Task objective
Would you please copy every line below that includes the string "Join"?

=====

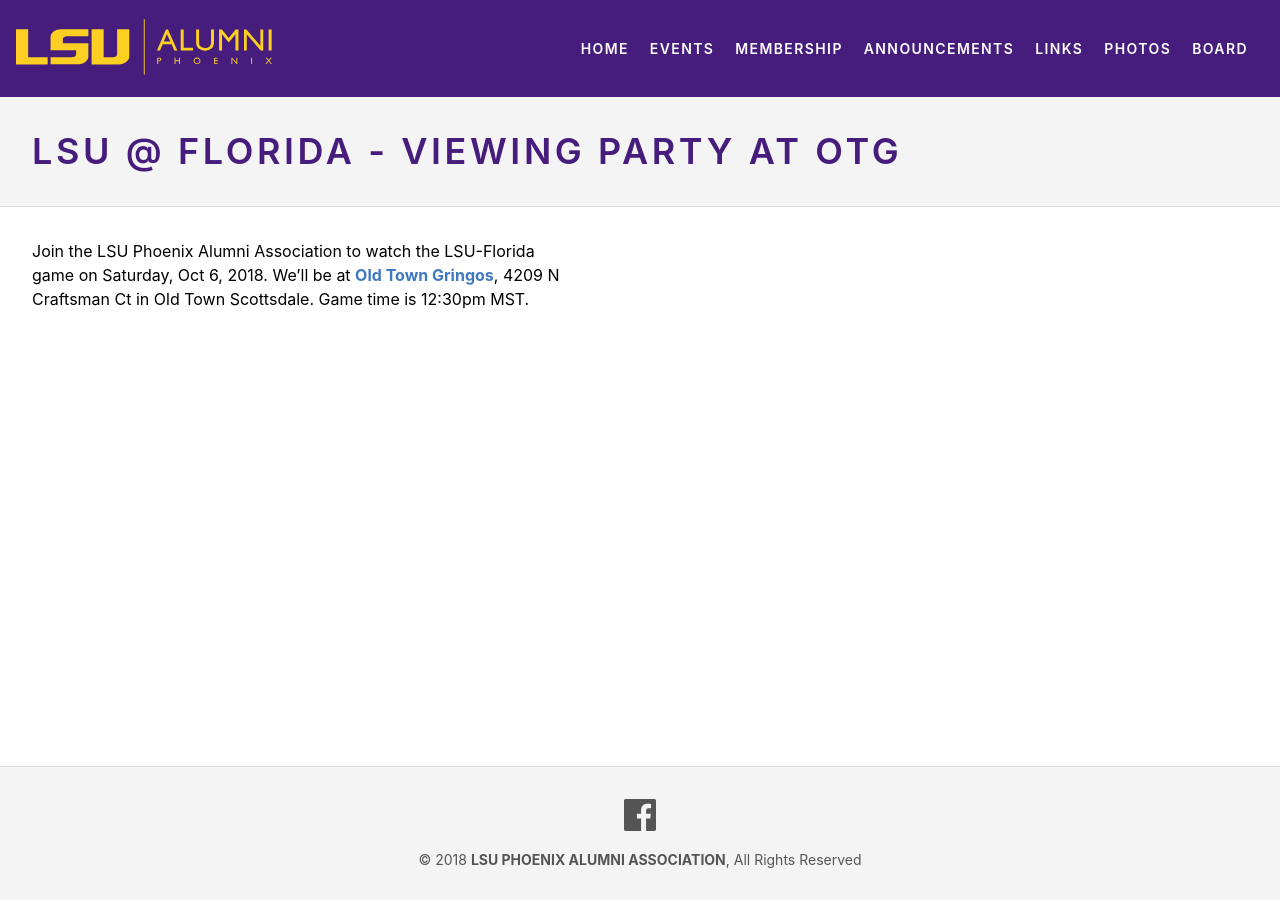
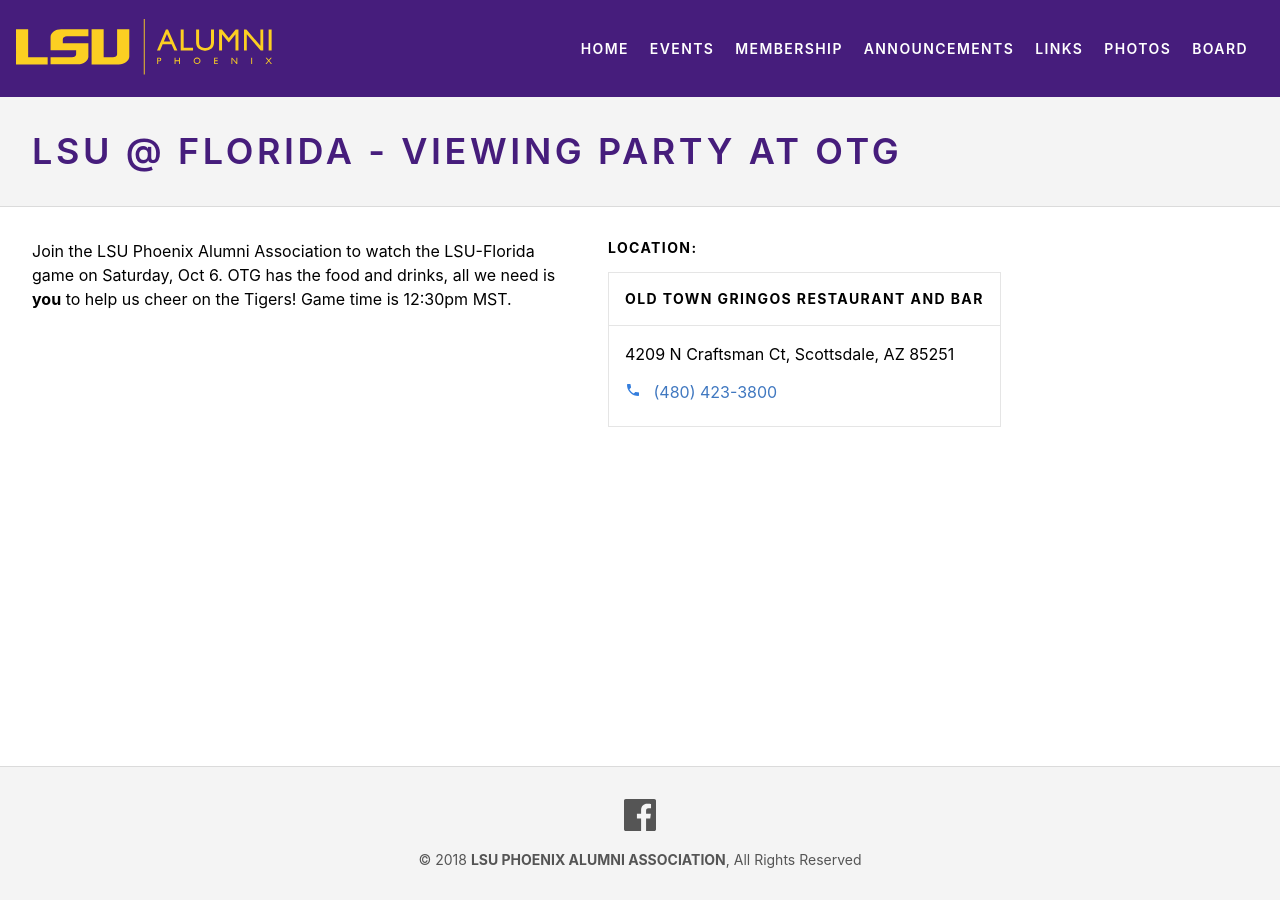
Before and after one commit to lsu-phoenix-alumni/lsu-phoenix-alumni.github.io, a Jekyll site: the page built from _events/lsu-at-florida-viewing-party-at-otg.markdown, in a window 1280 px wide. Built offline with Jekyll 4.4.1, drawn with Linux system fonts in a browser that asks for light colours.

Commit message:
Updated Lsu At Florida Viewing Party At Otg

```diff
--- a/_events/lsu-at-florida-viewing-party-at-otg.markdown
+++ b/_events/lsu-at-florida-viewing-party-at-otg.markdown
@@ -1,7 +1,14 @@
 ---
 title: LSU @ Florida - Viewing Party at OTG
 date: 2018-10-06 12:30:00 Z
+excerpt: LSU @ Florida
+Field name:
+venue:
+  name: Old Town Gringos Restaurant and Bar
+  address: 4209 N Craftsman Ct, Scottsdale, AZ 85251
+  phone: "(480) 423-3800"
+  locationURL: https://goo.gl/maps/ktFRnDCxqAS2
 layout: event
 ---
 
-Join the LSU Phoenix Alumni Association to watch the LSU-Florida game on Saturday, Oct 6, 2018. We'll be at [**Old Town Gringos**](http://www.oldtowngringos.com), 4209 N Craftsman Ct in Old Town Scottsdale. Game time is 12:30pm MST.
+Join the LSU Phoenix Alumni Association to watch the LSU-Florida game on Saturday, Oct 6. OTG has the food and drinks, all we need is **you** to help us cheer on the Tigers! Game time is 12:30pm MST.
```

=====

Answer box
-Join the LSU Phoenix Alumni Association to watch the LSU-Florida game on Saturday, Oct 6, 2018. We'll be at [**Old Town Gringos**](http://www.oldtowngringos.com), 4209 N Craftsman Ct in Old Town Scottsdale. Game time is 12:30pm MST.
+Join the LSU Phoenix Alumni Association to watch the LSU-Florida game on Saturday, Oct 6. OTG has the food and drinks, all we need is **you** to help us cheer on the Tigers! Game time is 12:30pm MST.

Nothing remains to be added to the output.